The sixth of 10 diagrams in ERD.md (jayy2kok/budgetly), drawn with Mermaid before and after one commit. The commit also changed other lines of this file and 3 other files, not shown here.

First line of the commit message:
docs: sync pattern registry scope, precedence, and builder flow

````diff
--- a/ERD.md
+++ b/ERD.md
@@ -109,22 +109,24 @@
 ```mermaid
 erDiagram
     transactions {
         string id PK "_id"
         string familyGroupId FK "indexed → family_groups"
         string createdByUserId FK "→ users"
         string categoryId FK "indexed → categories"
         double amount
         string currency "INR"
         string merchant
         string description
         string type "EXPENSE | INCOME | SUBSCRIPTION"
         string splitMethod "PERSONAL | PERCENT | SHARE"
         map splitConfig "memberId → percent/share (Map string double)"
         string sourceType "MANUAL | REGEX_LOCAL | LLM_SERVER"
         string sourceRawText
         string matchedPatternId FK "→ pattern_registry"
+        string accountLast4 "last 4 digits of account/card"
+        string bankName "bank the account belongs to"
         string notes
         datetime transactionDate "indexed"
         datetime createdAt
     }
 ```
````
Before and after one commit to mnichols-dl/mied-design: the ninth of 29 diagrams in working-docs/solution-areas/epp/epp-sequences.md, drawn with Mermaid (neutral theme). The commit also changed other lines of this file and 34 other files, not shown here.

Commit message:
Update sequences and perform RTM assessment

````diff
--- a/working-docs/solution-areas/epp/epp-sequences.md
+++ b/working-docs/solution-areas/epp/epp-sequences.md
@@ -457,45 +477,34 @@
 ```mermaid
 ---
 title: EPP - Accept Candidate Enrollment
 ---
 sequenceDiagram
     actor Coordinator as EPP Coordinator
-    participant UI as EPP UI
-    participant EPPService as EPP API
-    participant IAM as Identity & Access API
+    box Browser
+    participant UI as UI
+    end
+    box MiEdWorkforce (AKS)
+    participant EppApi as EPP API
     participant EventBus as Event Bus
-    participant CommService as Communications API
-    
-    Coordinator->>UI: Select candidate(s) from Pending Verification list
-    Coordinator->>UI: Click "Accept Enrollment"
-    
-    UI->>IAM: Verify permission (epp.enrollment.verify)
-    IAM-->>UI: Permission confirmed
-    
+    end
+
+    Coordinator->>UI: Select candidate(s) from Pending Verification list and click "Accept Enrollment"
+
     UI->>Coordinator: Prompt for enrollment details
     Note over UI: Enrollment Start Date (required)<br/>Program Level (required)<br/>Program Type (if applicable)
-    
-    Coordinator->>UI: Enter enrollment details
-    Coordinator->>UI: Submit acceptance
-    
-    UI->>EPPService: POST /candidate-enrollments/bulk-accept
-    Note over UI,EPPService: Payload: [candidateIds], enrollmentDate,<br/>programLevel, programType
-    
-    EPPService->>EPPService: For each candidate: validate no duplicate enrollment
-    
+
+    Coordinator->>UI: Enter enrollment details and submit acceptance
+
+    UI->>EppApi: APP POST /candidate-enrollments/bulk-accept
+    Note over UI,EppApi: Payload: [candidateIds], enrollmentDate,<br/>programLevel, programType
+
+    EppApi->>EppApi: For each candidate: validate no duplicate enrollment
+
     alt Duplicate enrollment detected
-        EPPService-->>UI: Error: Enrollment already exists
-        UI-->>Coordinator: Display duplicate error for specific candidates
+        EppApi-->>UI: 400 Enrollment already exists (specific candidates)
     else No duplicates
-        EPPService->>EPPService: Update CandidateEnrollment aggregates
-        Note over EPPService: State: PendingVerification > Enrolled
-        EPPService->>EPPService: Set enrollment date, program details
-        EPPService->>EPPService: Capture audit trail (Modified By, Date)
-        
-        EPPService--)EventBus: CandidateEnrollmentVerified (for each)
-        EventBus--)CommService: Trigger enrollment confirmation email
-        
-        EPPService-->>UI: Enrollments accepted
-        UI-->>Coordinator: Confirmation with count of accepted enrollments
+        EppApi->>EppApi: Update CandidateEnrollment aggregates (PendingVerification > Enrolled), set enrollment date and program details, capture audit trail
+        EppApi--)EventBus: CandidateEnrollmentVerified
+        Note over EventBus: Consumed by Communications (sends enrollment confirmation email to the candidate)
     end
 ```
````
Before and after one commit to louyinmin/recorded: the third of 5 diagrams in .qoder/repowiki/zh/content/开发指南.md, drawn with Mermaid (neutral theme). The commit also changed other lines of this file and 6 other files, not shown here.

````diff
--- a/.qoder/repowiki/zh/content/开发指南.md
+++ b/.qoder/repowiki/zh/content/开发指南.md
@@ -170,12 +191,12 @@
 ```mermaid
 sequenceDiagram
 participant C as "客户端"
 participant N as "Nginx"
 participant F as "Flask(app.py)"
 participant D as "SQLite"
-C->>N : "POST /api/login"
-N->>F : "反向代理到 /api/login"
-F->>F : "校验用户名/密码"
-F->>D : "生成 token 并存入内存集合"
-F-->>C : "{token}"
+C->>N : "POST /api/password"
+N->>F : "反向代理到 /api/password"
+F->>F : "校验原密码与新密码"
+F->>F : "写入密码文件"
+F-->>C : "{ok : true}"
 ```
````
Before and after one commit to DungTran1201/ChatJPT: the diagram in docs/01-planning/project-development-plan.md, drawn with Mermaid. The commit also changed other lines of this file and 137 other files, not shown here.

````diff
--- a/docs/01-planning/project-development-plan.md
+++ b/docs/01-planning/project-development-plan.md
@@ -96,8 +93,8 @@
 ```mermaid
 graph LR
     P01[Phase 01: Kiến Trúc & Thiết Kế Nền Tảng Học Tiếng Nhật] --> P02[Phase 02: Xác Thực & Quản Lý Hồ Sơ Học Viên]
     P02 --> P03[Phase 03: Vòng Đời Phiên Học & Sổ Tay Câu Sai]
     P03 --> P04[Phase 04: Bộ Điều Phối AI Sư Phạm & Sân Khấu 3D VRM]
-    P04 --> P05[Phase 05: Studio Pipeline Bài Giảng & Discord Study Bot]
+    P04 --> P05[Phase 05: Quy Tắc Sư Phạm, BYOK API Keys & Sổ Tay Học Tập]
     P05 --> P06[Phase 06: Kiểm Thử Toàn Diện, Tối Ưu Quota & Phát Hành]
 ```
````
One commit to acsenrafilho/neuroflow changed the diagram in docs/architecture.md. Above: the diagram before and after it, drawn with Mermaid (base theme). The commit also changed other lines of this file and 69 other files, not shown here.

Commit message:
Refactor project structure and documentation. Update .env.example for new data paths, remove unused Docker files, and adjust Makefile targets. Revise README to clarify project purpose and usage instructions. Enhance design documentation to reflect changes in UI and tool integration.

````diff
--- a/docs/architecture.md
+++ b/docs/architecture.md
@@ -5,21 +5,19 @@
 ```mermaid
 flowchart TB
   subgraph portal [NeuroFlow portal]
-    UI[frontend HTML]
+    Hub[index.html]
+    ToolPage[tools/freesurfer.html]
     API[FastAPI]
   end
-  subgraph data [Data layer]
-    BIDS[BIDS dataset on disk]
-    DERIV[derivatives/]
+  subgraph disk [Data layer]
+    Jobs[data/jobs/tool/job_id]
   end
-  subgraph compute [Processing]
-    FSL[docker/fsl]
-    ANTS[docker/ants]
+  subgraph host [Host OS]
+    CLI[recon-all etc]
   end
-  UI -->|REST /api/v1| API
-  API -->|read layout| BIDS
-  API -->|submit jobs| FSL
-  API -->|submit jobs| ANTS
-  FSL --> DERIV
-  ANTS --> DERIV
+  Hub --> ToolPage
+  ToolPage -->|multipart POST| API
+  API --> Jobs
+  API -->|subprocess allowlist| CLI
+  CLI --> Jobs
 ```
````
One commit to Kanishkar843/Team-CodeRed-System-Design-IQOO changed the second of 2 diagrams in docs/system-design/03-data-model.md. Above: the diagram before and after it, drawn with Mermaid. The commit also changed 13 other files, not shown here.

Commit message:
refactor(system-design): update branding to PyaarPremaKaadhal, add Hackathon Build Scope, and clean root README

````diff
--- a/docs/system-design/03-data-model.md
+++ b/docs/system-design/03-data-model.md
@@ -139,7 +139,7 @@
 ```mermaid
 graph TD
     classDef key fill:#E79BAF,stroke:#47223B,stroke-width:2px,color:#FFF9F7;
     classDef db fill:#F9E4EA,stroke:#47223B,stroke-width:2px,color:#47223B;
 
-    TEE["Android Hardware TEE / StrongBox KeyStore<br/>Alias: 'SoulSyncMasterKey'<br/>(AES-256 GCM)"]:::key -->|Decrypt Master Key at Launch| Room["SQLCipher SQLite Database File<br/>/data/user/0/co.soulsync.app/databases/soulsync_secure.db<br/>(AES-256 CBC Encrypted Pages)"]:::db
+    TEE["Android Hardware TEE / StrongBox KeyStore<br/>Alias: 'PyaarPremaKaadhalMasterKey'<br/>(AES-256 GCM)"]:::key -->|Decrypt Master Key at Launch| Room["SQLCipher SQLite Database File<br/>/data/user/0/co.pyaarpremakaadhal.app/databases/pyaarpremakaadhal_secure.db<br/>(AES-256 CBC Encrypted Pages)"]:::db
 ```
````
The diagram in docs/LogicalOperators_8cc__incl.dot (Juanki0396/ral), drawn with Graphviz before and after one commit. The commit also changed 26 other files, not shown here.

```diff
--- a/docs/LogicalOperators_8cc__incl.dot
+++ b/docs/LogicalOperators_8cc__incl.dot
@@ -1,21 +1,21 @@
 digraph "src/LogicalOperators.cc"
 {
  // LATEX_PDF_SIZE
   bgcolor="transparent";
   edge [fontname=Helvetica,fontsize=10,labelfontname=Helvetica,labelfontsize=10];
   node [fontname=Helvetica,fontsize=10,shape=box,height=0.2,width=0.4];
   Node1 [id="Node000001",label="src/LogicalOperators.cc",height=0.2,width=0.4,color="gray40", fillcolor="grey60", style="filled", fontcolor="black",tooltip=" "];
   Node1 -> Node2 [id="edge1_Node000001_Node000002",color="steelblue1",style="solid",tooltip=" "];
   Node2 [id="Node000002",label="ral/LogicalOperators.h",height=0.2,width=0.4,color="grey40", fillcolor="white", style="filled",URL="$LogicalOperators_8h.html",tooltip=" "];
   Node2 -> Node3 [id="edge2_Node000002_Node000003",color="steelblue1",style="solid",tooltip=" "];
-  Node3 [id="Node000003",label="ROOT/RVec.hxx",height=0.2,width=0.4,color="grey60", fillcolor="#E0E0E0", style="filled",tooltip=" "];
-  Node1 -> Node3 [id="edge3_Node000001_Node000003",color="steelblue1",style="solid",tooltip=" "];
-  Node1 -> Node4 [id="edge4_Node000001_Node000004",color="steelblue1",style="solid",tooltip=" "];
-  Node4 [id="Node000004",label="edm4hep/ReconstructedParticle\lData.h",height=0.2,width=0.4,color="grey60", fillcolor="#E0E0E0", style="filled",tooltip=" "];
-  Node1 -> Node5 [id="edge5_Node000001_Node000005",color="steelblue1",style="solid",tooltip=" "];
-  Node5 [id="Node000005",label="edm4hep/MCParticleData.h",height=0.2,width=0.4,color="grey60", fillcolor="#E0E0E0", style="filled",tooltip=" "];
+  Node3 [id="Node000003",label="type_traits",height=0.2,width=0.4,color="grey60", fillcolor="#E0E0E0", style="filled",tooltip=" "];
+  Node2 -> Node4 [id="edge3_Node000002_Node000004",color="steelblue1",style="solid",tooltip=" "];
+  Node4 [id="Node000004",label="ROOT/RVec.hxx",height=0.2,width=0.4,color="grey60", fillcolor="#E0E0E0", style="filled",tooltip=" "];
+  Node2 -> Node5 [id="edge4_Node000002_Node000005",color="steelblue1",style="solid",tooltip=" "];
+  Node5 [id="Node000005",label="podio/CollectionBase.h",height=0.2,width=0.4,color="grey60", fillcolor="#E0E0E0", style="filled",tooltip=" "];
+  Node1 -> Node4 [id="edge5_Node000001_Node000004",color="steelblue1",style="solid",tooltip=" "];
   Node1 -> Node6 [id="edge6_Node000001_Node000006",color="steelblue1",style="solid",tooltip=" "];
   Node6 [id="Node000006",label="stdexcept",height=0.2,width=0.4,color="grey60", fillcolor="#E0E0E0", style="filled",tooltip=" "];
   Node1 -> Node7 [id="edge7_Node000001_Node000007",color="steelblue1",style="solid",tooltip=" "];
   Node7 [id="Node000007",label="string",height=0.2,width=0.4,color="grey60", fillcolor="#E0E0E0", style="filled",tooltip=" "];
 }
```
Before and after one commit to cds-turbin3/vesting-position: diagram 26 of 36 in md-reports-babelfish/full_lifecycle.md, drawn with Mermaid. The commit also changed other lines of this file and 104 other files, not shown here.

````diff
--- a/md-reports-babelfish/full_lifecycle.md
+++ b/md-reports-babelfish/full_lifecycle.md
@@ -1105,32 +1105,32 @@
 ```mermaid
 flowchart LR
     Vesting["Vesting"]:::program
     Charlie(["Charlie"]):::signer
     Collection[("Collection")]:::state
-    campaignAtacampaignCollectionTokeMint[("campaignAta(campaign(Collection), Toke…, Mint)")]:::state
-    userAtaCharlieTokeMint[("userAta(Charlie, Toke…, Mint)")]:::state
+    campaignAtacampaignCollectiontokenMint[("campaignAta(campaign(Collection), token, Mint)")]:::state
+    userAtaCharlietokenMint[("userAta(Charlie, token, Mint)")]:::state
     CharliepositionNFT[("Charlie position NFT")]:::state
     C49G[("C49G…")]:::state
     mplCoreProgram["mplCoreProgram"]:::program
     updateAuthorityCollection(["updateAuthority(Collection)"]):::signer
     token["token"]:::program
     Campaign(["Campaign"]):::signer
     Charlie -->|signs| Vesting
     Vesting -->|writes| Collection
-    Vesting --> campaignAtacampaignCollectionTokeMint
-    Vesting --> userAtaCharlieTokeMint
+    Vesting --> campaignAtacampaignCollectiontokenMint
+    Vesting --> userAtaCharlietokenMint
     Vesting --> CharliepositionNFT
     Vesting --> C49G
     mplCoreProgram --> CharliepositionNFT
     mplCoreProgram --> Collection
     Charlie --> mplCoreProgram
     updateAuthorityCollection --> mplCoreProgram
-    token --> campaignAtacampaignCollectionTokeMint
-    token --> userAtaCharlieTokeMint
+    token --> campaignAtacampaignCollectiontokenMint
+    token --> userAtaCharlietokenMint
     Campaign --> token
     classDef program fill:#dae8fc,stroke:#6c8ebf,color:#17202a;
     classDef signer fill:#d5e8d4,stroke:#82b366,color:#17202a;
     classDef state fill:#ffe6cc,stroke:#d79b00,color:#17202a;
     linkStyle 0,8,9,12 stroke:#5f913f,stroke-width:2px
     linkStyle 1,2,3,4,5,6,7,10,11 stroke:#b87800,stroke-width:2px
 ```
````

## [YOUR TASK]
Looking back over the listing above, how many lines include the word "POST"? Give the number and nothing more.

## [EXPECTED ANSWER]
5